* [Data]:
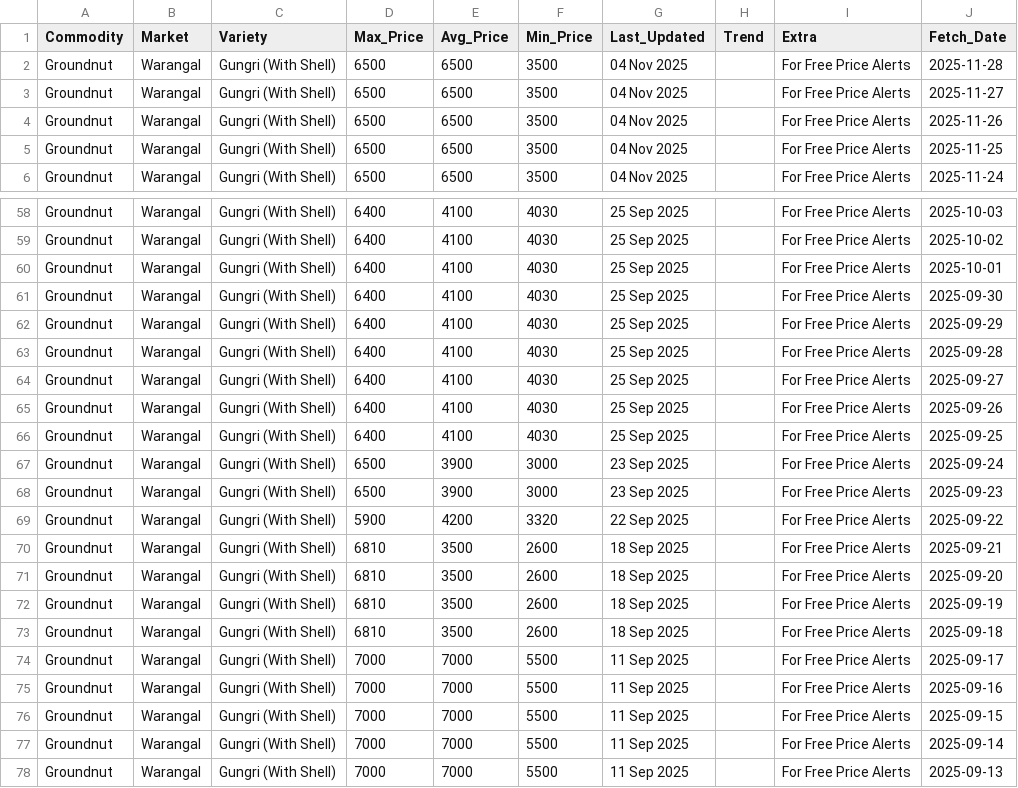
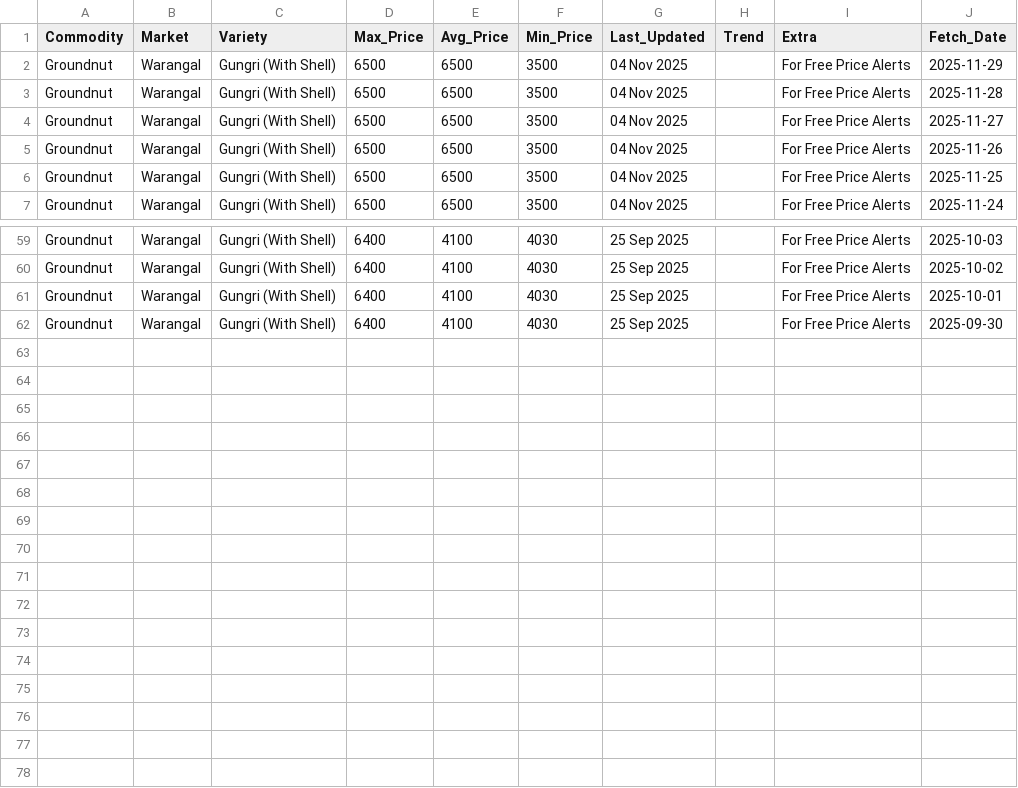
Before and after one commit to anitha-erp/TAMC_Version-1.0, a CSV file: tamc-backend/napanta_historical_Telangana_Warangal_Groundnut_60days.csv, drawn as a sheet; only a part is shown, gaps mark what is left out.

```diff
--- a/tamc-backend/napanta_historical_Telangana_Warangal_Groundnut_60days.csv
+++ b/tamc-backend/napanta_historical_Telangana_Warangal_Groundnut_60days.csv
@@ -1,2 +1,3 @@
 Commodity,Market,Variety,Max_Price,Avg_Price,Min_Price,Last_Updated,Trend,Extra,Fetch_Date
+Groundnut,Warangal,Gungri (With Shell),6500,6500,3500,04 Nov 2025,,For Free Price Alerts,2025-11-29
 Groundnut,Warangal,Gungri (With Shell),6500,6500,3500,04 Nov 2025,,For Free Price Alerts,2025-11-28
@@ -61,18 +62 @@ Groundnut,Warangal,Gungri (With Shell),6400,4100,4030,25 Sep 2025,,For Free Pric
 Groundnut,Warangal,Gungri (With Shell),6400,4100,4030,25 Sep 2025,,For Free Price Alerts,2025-09-30
-Groundnut,Warangal,Gungri (With Shell),6400,4100,4030,25 Sep 2025,,For Free Price Alerts,2025-09-29
-Groundnut,Warangal,Gungri (With Shell),6400,4100,4030,25 Sep 2025,,For Free Price Alerts,2025-09-28
-Groundnut,Warangal,Gungri (With Shell),6400,4100,4030,25 Sep 2025,,For Free Price Alerts,2025-09-27
-Groundnut,Warangal,Gungri (With Shell),6400,4100,4030,25 Sep 2025,,For Free Price Alerts,2025-09-26
-Groundnut,Warangal,Gungri (With Shell),6400,4100,4030,25 Sep 2025,,For Free Price Alerts,2025-09-25
-Groundnut,Warangal,Gungri (With Shell),6500,3900,3000,23 Sep 2025,,For Free Price Alerts,2025-09-24
-Groundnut,Warangal,Gungri (With Shell),6500,3900,3000,23 Sep 2025,,For Free Price Alerts,2025-09-23
-Groundnut,Warangal,Gungri (With Shell),5900,4200,3320,22 Sep 2025,,For Free Price Alerts,2025-09-22
-Groundnut,Warangal,Gungri (With Shell),6810,3500,2600,18 Sep 2025,,For Free Price Alerts,2025-09-21
-Groundnut,Warangal,Gungri (With Shell),6810,3500,2600,18 Sep 2025,,For Free Price Alerts,2025-09-20
-Groundnut,Warangal,Gungri (With Shell),6810,3500,2600,18 Sep 2025,,For Free Price Alerts,2025-09-19
-Groundnut,Warangal,Gungri (With Shell),6810,3500,2600,18 Sep 2025,,For Free Price Alerts,2025-09-18
-Groundnut,Warangal,Gungri (With Shell),7000,7000,5500,11 Sep 2025,,For Free Price Alerts,2025-09-17
-Groundnut,Warangal,Gungri (With Shell),7000,7000,5500,11 Sep 2025,,For Free Price Alerts,2025-09-16
-Groundnut,Warangal,Gungri (With Shell),7000,7000,5500,11 Sep 2025,,For Free Price Alerts,2025-09-15
-Groundnut,Warangal,Gungri (With Shell),7000,7000,5500,11 Sep 2025,,For Free Price Alerts,2025-09-14
-Groundnut,Warangal,Gungri (With Shell),7000,7000,5500,11 Sep 2025,,For Free Price Alerts,2025-09-13
```
Also changed, not shown: tamc-backend/napanta_historical_Telangana_Khammam_Chilli_60days.csv, tamc-backend/napanta_historical_Telangana_Khammam_Cotton_60days.csv, 12 other files.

* [What you are asked to do]:
Lines with the word "shown": copy each one from the data above.

* [Output below]:
Before and after one commit to anitha-erp/TAMC_Version-1.0, a CSV file: tamc-backend/napanta_historical_Telangana_Warangal_Groundnut_60days.csv, drawn as a sheet; only a part is shown, gaps mark what is left out.
Also changed, not shown: tamc-backend/napanta_historical_Telangana_Khammam_Chilli_60days.csv, tamc-backend/napanta_historical_Telangana_Khammam_Cotton_60days.csv, 12 other files.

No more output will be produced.